The matchups against San Francisco and Tennessee are the two losses I count in my total right now, but I predict one additional slip-up along the way (my guess would be Indianapolis). However, I think the Packers are poised for a six-game winning streak if they can get past the Colts. I am optimistic about Green Bay taking the divisional games remaining on the schedule, even on the road in Detroit.

Jon Meerdink: 9 (Finish 14-2)

I’ve never been a contrarian, and nobody will ever describe me as an overly optimistic person (a coworker once said that I was an “Eeyore-type person”). But I do like to cut against the grain on occasion, and I figure why not turn over a new leaf of positive thinking in a year featuring wildfires, insane hurricanes, wildfire hurricanes, and a pandemic?

So I’m laying down my marker here: the Packers will win nine of their final ten games. Why do I think that? The rational part of my brain defends it thus: there’s a good chance the Packers will be favored in every one of their games down the stretch, even against tough opponents like the 49ers and Colts. With the 49ers banged up and the Colts somewhat inconsistent (though very good!) the Packers might be road favorites, and LaFleur’s crew has done a good job of taking care of business in those situations.

The less rational part of me says … well, why not? Surely the can’t be perfect; winning 10 games in a row in the NFL is a rare feat. But the Packers have executed at a high level this year save for their stinker against the Buccaneers. I think their defense can improve, their offense is only going to get better as their playmakers return from injury, and Aaron Rodgers can continue to do his thing.

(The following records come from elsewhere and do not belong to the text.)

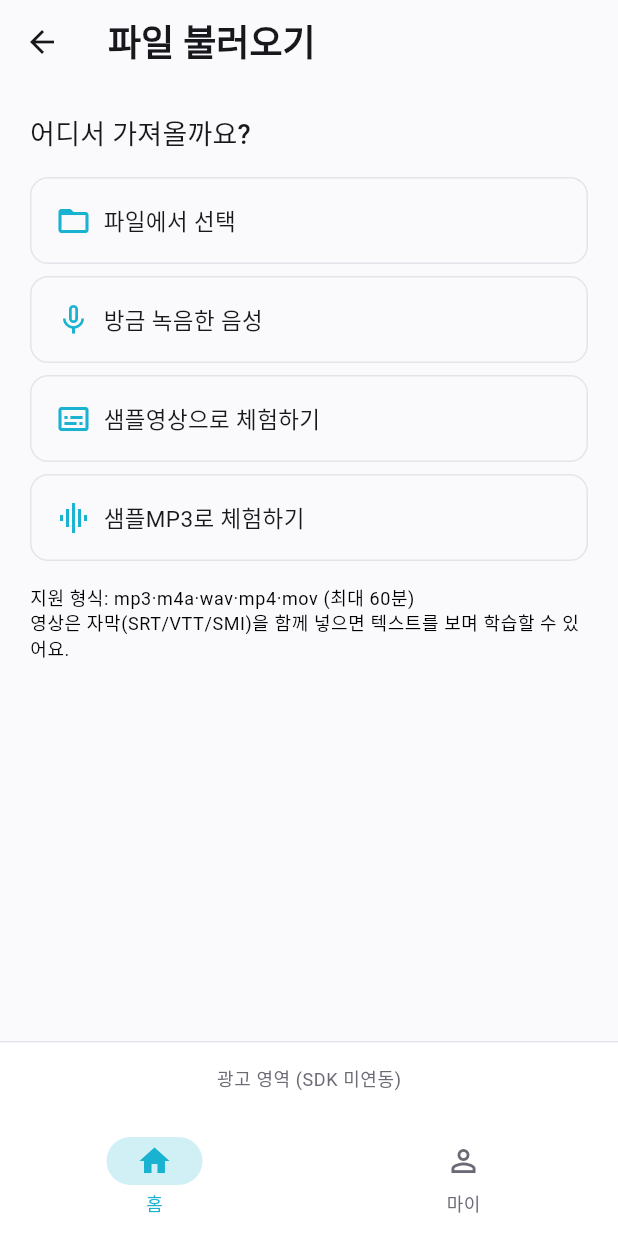
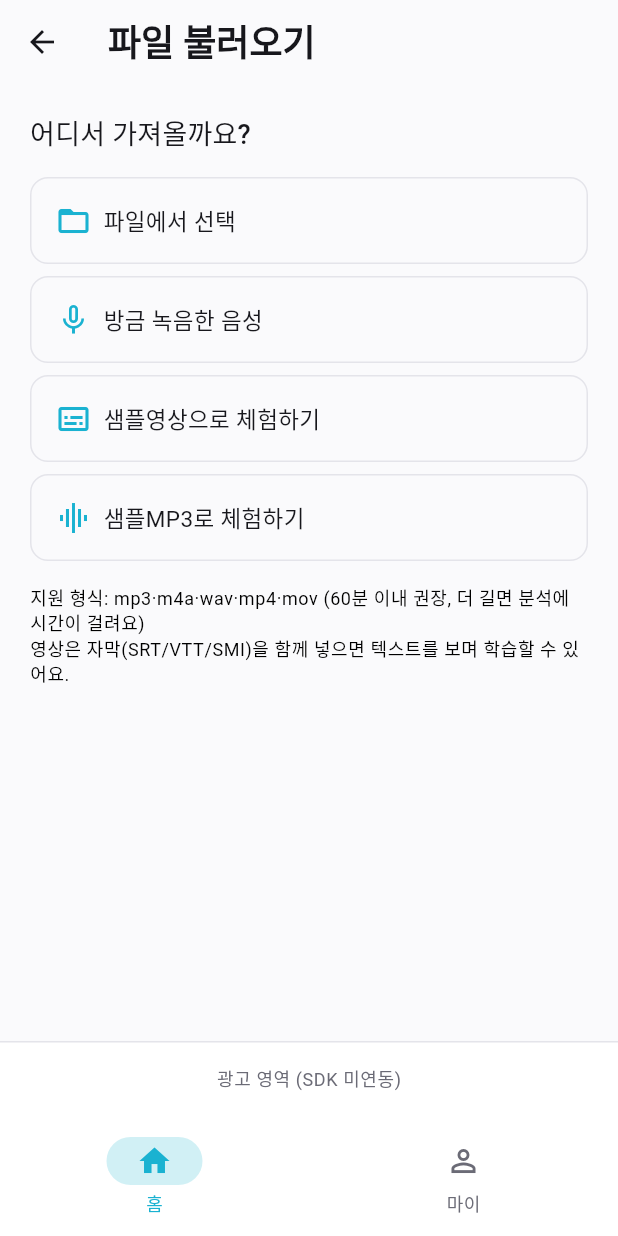
Before and after one commit to eduarmy7/shadowing-lab, a Flutter app: the FileUploadScreen screen opened by its route, on a phone screen of 412 x 824 dp. Run offline on Flutter 3.47's test engine with Material 3 defaults, Android fonts, the phone set to English and light mode, and no system bars; our stand-ins replace audio_service, equatable, file_picker, flutter_local_notifications, flutter_riverpod, go_router and 5 more; accounts and stored records are empty; generated files the repository leaves out were written again; Roboto replaces fonts that are missing (Pretendard).

Commit message:
마이 탭에 언어 항목 분리, 파일 길이 안내 문구 현실화
- 화면(라이트/다크) 설정에서 언어를 별도 메뉴(언어)로 분리해
  마이 탭에 학습 기본값/알림 설정/화면/언어/계정 5개 항목으로 노출
- 업로드 안내·FAQ의 "최대 60분" 표현을 "60분 이내 권장, 더 길면
  시간이 걸릴 수 있음" 식으로 수정 — 실제로는 하드 제한이 없고
  118분 파일도 정상 동작한 것을 반영, 3시간 이상은 분할 안내 추가

```diff
--- a/02_app_code/lib/core/router/app_router.dart
+++ b/02_app_code/lib/core/router/app_router.dart
@@ -9,6 +9,7 @@ import '../../presentation/home/sentence_edit_screen.dart';
 import '../../presentation/my/account_screen.dart';
 import '../../presentation/my/customer_support_screen.dart';
 import '../../presentation/my/display_settings_screen.dart';
+import '../../presentation/my/language_settings_screen.dart';
 import '../../presentation/my/learning_defaults_screen.dart';
 import '../../presentation/my/learning_history_screen.dart';
 import '../../presentation/my/my_home_screen.dart';
@@ -68,6 +69,10 @@ final appRouterProvider = Provider<GoRouter>((ref) {
                   path: 'settings/display',
                   builder: (context, state) => const DisplaySettingsScreen(),
                 ),
+                GoRoute(
+                  path: 'settings/language',
+                  builder: (context, state) => const LanguageSettingsScreen(),
+                ),
                 GoRoute(path: 'settings/account', builder: (context, state) => const AccountScreen()),
                 GoRoute(path: 'support', builder: (context, state) => const CustomerSupportScreen()),
                 GoRoute(path: 'support/terms', builder: (context, state) => const TermsOfServiceScreen()),
--- a/02_app_code/lib/l10n/app_en.arb
+++ b/02_app_code/lib/l10n/app_en.arb
@@ -81,7 +81,7 @@
   "comingSoonFeature": "This feature is coming soon",
   "trySampleVideo": "Try a Sample Video",
   "trySampleMp3": "Try a Sample MP3",
-  "supportedFormats": "Supported formats: mp3·m4a·wav·mp4·mov (up to 60 min)\nFor video, add subtitles (SRT/VTT/SMI) to study with text on screen.",
+  "supportedFormats": "Supported formats: mp3·m4a·wav·mp4·mov (60 min or less recommended; longer files take more time to analyze)\nFor video, add subtitles (SRT/VTT/SMI) to study with text on screen.",
   "genericError": "Something went wrong",
   "videoFallbackLabel": "Video",
   "pickedFileTitle": "You picked {fileName}",
@@ -199,7 +199,7 @@
   "faqQ2": "What subtitle formats are supported?",
   "faqA2": "SRT, VTT, and SMI. If subtitles are attached, we use their timing directly instead of analyzing silence, which is much faster.",
   "faqQ3": "How long can a file be?",
-  "faqA3": "Up to 60 minutes for both audio and video.",
+  "faqA3": "Files under 60 minutes upload quickly. Longer files can still be analyzed, but it may take more time. If uploading fails, please try again — for very long files (3+ hours), splitting them into parts is recommended.",
   "faqQ4": "Analysis is taking a long time.",
   "faqA4": "Audio-only files without subtitles need real silence detection, which takes longer for longer files. Attaching subtitles (SRT/VTT/SMI) speeds this up a lot.",
   "faqQ5": "How do I remove ads?",
--- a/02_app_code/lib/l10n/app_ja.arb
+++ b/02_app_code/lib/l10n/app_ja.arb
@@ -81,7 +81,7 @@
   "comingSoonFeature": "準備中の機能です",
   "trySampleVideo": "サンプル動画で体験する",
   "trySampleMp3": "サンプルMP3で体験する",
-  "supportedFormats": "対応形式：mp3・m4a・wav・mp4・mov（最大60分）\n動画は字幕（SRT/VTT/SMI）を追加すると、テキストを見ながら学習できます。",
+  "supportedFormats": "対応形式：mp3・m4a・wav・mp4・mov（60分以内推奨、長いファイルは解析に時間がかかります）\n動画は字幕（SRT/VTT/SMI）を追加すると、テキストを見ながら学習できます。",
   "genericError": "エラーが発生しました",
   "videoFallbackLabel": "動画",
   "pickedFileTitle": "{fileName} を選択しました",
@@ -199,7 +199,7 @@
   "faqQ2": "対応している字幕形式は？",
   "faqA2": "SRT・VTT・SMIに対応しています。字幕があれば無音区間の解析をせず、字幕のタイミングをそのまま使うため、はるかに速く処理できます。",
   "faqQ3": "ファイルの長さの上限は？",
-  "faqA3": "音声・動画とも最大60分まで対応しています。",
+  "faqA3": "60分以内なら素早くアップロードできます。それより長くても解析は可能ですが、時間がかかることがあります。読み込みに失敗した場合はもう一度お試しください。3時間を超えるような長いファイルは分割してアップロードしてください。",
   "faqQ4": "解析にとても時間がかかります。",
   "faqA4": "字幕のない音声ファイルは実際の無音区間を検出する必要があり、ファイルが長いほど時間がかかります。字幕（SRT/VTT/SMI）を一緒に入れると大幅に速くなります。",
   "faqQ5": "広告を消すにはどうすればいいですか？",
--- a/02_app_code/lib/l10n/app_ko.arb
+++ b/02_app_code/lib/l10n/app_ko.arb
@@ -81,7 +81,7 @@
   "comingSoonFeature": "준비 중인 기능이에요",
   "trySampleVideo": "샘플영상으로 체험하기",
   "trySampleMp3": "샘플MP3로 체험하기",
-  "supportedFormats": "지원 형식: mp3·m4a·wav·mp4·mov (최대 60분)\n영상은 자막(SRT/VTT/SMI)을 함께 넣으면 텍스트를 보며 학습할 수 있어요.",
+  "supportedFormats": "지원 형식: mp3·m4a·wav·mp4·mov (60분 이내 권장, 더 길면 분석에 시간이 걸려요)\n영상은 자막(SRT/VTT/SMI)을 함께 넣으면 텍스트를 보며 학습할 수 있어요.",
   "genericError": "오류가 발생했어요",
   "videoFallbackLabel": "영상",
   "pickedFileTitle": "{fileName} 을(를) 골랐어요",
@@ -199,7 +199,7 @@
   "faqQ2": "자막 파일은 어떤 형식을 지원하나요?",
   "faqA2": "SRT, VTT, SMI 세 가지 형식을 지원해요. 자막이 있으면 무음 구간을 분석하지 않고 자막 타이밍을 그대로 써서 훨씬 빠르게 문장이 나뉘어요.",
   "faqQ3": "파일은 얼마나 길게 올릴 수 있나요?",
-  "faqA3": "음성/영상 모두 최대 60분까지 지원해요.",
+  "faqA3": "60분 이내는 빠르게 올라가요. 그보다 길어도 분석은 가능하지만 시간이 더 걸릴 수 있어요. 불러오기에 실패하면 다시 시도해보시고, 3시간이 넘는 아주 긴 파일은 나눠서 올려주세요.",
   "faqQ4": "분석이 너무 오래 걸려요.",
   "faqA4": "자막 없는 음성 파일은 실제 무음 구간을 찾아야 해서 파일이 길수록 오래 걸릴 수 있어요. 같은 파일에 자막(SRT/VTT/SMI)을 함께 넣으면 훨씬 빨라져요.",
   "faqQ5": "광고를 없애려면 어떻게 하나요?",
--- a/02_app_code/lib/presentation/my/my_home_screen.dart
+++ b/02_app_code/lib/presentation/my/my_home_screen.dart
@@ -99,6 +99,7 @@ class MyHomeScreen extends ConsumerWidget {
               label: l10n.sectionLearningDefaults, onTap: () => context.push('/my/settings/learning-defaults')),
           _MenuTile(label: l10n.notificationSettings, onTap: () => context.push('/my/settings/notifications')),
           _MenuTile(label: l10n.displaySettings, onTap: () => context.push('/my/settings/display')),
+          _MenuTile(label: l10n.language, onTap: () => context.push('/my/settings/language')),
           _MenuTile(label: l10n.accountLabel, onTap: () => context.push('/my/settings/account')),
           _MenuTile(label: l10n.customerSupport, onTap: () => context.push('/my/support')),
           const Divider(height: AppSpacing.lg),
--- a/ttara_runner/lib/core/router/app_router.dart
+++ b/ttara_runner/lib/core/router/app_router.dart
@@ -9,6 +9,7 @@ import '../../presentation/home/sentence_edit_screen.dart';
 import '../../presentation/my/account_screen.dart';
 import '../../presentation/my/customer_support_screen.dart';
 import '../../presentation/my/display_settings_screen.dart';
+import '../../presentation/my/language_settings_screen.dart';
 import '../../presentation/my/learning_defaults_screen.dart';
 import '../../presentation/my/learning_history_screen.dart';
 import '../../presentation/my/my_home_screen.dart';
@@ -68,6 +69,10 @@ final appRouterProvider = Provider<GoRouter>((ref) {
                   path: 'settings/display',
                   builder: (context, state) => const DisplaySettingsScreen(),
                 ),
+                GoRoute(
+                  path: 'settings/language',
+                  builder: (context, state) => const LanguageSettingsScreen(),
+                ),
                 GoRoute(path: 'settings/account', builder: (context, state) => const AccountScreen()),
                 GoRoute(path: 'support', builder: (context, state) => const CustomerSupportScreen()),
                 GoRoute(path: 'support/terms', builder: (context, state) => const TermsOfServiceScreen()),
--- a/ttara_runner/lib/l10n/app_en.arb
+++ b/ttara_runner/lib/l10n/app_en.arb
@@ -81,7 +81,7 @@
   "comingSoonFeature": "This feature is coming soon",
   "trySampleVideo": "Try a Sample Video",
   "trySampleMp3": "Try a Sample MP3",
-  "supportedFormats": "Supported formats: mp3·m4a·wav·mp4·mov (up to 60 min)\nFor video, add subtitles (SRT/VTT/SMI) to study with text on screen.",
+  "supportedFormats": "Supported formats: mp3·m4a·wav·mp4·mov (60 min or less recommended; longer files take more time to analyze)\nFor video, add subtitles (SRT/VTT/SMI) to study with text on screen.",
   "genericError": "Something went wrong",
   "videoFallbackLabel": "Video",
   "pickedFileTitle": "You picked {fileName}",
@@ -199,7 +199,7 @@
   "faqQ2": "What subtitle formats are supported?",
   "faqA2": "SRT, VTT, and SMI. If subtitles are attached, we use their timing directly instead of analyzing silence, which is much faster.",
   "faqQ3": "How long can a file be?",
-  "faqA3": "Up to 60 minutes for both audio and video.",
+  "faqA3": "Files under 60 minutes upload quickly. Longer files can still be analyzed, but it may take more time. If uploading fails, please try again — for very long files (3+ hours), splitting them into parts is recommended.",
   "faqQ4": "Analysis is taking a long time.",
   "faqA4": "Audio-only files without subtitles need real silence detection, which takes longer for longer files. Attaching subtitles (SRT/VTT/SMI) speeds this up a lot.",
   "faqQ5": "How do I remove ads?",
--- a/ttara_runner/lib/l10n/app_ja.arb
+++ b/ttara_runner/lib/l10n/app_ja.arb
@@ -81,7 +81,7 @@
   "comingSoonFeature": "準備中の機能です",
   "trySampleVideo": "サンプル動画で体験する",
   "trySampleMp3": "サンプルMP3で体験する",
-  "supportedFormats": "対応形式：mp3・m4a・wav・mp4・mov（最大60分）\n動画は字幕（SRT/VTT/SMI）を追加すると、テキストを見ながら学習できます。",
+  "supportedFormats": "対応形式：mp3・m4a・wav・mp4・mov（60分以内推奨、長いファイルは解析に時間がかかります）\n動画は字幕（SRT/VTT/SMI）を追加すると、テキストを見ながら学習できます。",
   "genericError": "エラーが発生しました",
   "videoFallbackLabel": "動画",
   "pickedFileTitle": "{fileName} を選択しました",
@@ -199,7 +199,7 @@
   "faqQ2": "対応している字幕形式は？",
   "faqA2": "SRT・VTT・SMIに対応しています。字幕があれば無音区間の解析をせず、字幕のタイミングをそのまま使うため、はるかに速く処理できます。",
   "faqQ3": "ファイルの長さの上限は？",
-  "faqA3": "音声・動画とも最大60分まで対応しています。",
+  "faqA3": "60分以内なら素早くアップロードできます。それより長くても解析は可能ですが、時間がかかることがあります。読み込みに失敗した場合はもう一度お試しください。3時間を超えるような長いファイルは分割してアップロードしてください。",
   "faqQ4": "解析にとても時間がかかります。",
   "faqA4": "字幕のない音声ファイルは実際の無音区間を検出する必要があり、ファイルが長いほど時間がかかります。字幕（SRT/VTT/SMI）を一緒に入れると大幅に速くなります。",
   "faqQ5": "広告を消すにはどうすればいいですか？",
--- a/ttara_runner/lib/l10n/app_ko.arb
+++ b/ttara_runner/lib/l10n/app_ko.arb
@@ -81,7 +81,7 @@
   "comingSoonFeature": "준비 중인 기능이에요",
   "trySampleVideo": "샘플영상으로 체험하기",
   "trySampleMp3": "샘플MP3로 체험하기",
-  "supportedFormats": "지원 형식: mp3·m4a·wav·mp4·mov (최대 60분)\n영상은 자막(SRT/VTT/SMI)을 함께 넣으면 텍스트를 보며 학습할 수 있어요.",
+  "supportedFormats": "지원 형식: mp3·m4a·wav·mp4·mov (60분 이내 권장, 더 길면 분석에 시간이 걸려요)\n영상은 자막(SRT/VTT/SMI)을 함께 넣으면 텍스트를 보며 학습할 수 있어요.",
   "genericError": "오류가 발생했어요",
   "videoFallbackLabel": "영상",
   "pickedFileTitle": "{fileName} 을(를) 골랐어요",
@@ -199,7 +199,7 @@
   "faqQ2": "자막 파일은 어떤 형식을 지원하나요?",
   "faqA2": "SRT, VTT, SMI 세 가지 형식을 지원해요. 자막이 있으면 무음 구간을 분석하지 않고 자막 타이밍을 그대로 써서 훨씬 빠르게 문장이 나뉘어요.",
   "faqQ3": "파일은 얼마나 길게 올릴 수 있나요?",
-  "faqA3": "음성/영상 모두 최대 60분까지 지원해요.",
+  "faqA3": "60분 이내는 빠르게 올라가요. 그보다 길어도 분석은 가능하지만 시간이 더 걸릴 수 있어요. 불러오기에 실패하면 다시 시도해보시고, 3시간이 넘는 아주 긴 파일은 나눠서 올려주세요.",
   "faqQ4": "분석이 너무 오래 걸려요.",
   "faqA4": "자막 없는 음성 파일은 실제 무음 구간을 찾아야 해서 파일이 길수록 오래 걸릴 수 있어요. 같은 파일에 자막(SRT/VTT/SMI)을 함께 넣으면 훨씬 빨라져요.",
   "faqQ5": "광고를 없애려면 어떻게 하나요?",
--- a/ttara_runner/lib/presentation/my/my_home_screen.dart
+++ b/ttara_runner/lib/presentation/my/my_home_screen.dart
@@ -99,6 +99,7 @@ class MyHomeScreen extends ConsumerWidget {
               label: l10n.sectionLearningDefaults, onTap: () => context.push('/my/settings/learning-defaults')),
           _MenuTile(label: l10n.notificationSettings, onTap: () => context.push('/my/settings/notifications')),
           _MenuTile(label: l10n.displaySettings, onTap: () => context.push('/my/settings/display')),
+          _MenuTile(label: l10n.language, onTap: () => context.push('/my/settings/language')),
           _MenuTile(label: l10n.accountLabel, onTap: () => context.push('/my/settings/account')),
           _MenuTile(label: l10n.customerSupport, onTap: () => context.push('/my/support')),
           const Divider(height: AppSpacing.lg),
```
Also changed, not shown: 02_app_code/lib/presentation/my/display_settings_screen.dart (+3 -15 lines), 02_app_code/lib/presentation/my/language_settings_screen.dart (added, +46 -0 lines), ttara_runner/lib/presentation/my/display_settings_screen.dart (+3 -15 lines), ttara_runner/lib/presentation/my/language_settings_screen.dart (added, +46 -0 lines).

Barring injury or just bad performance, why can’t the Packers win nine more games?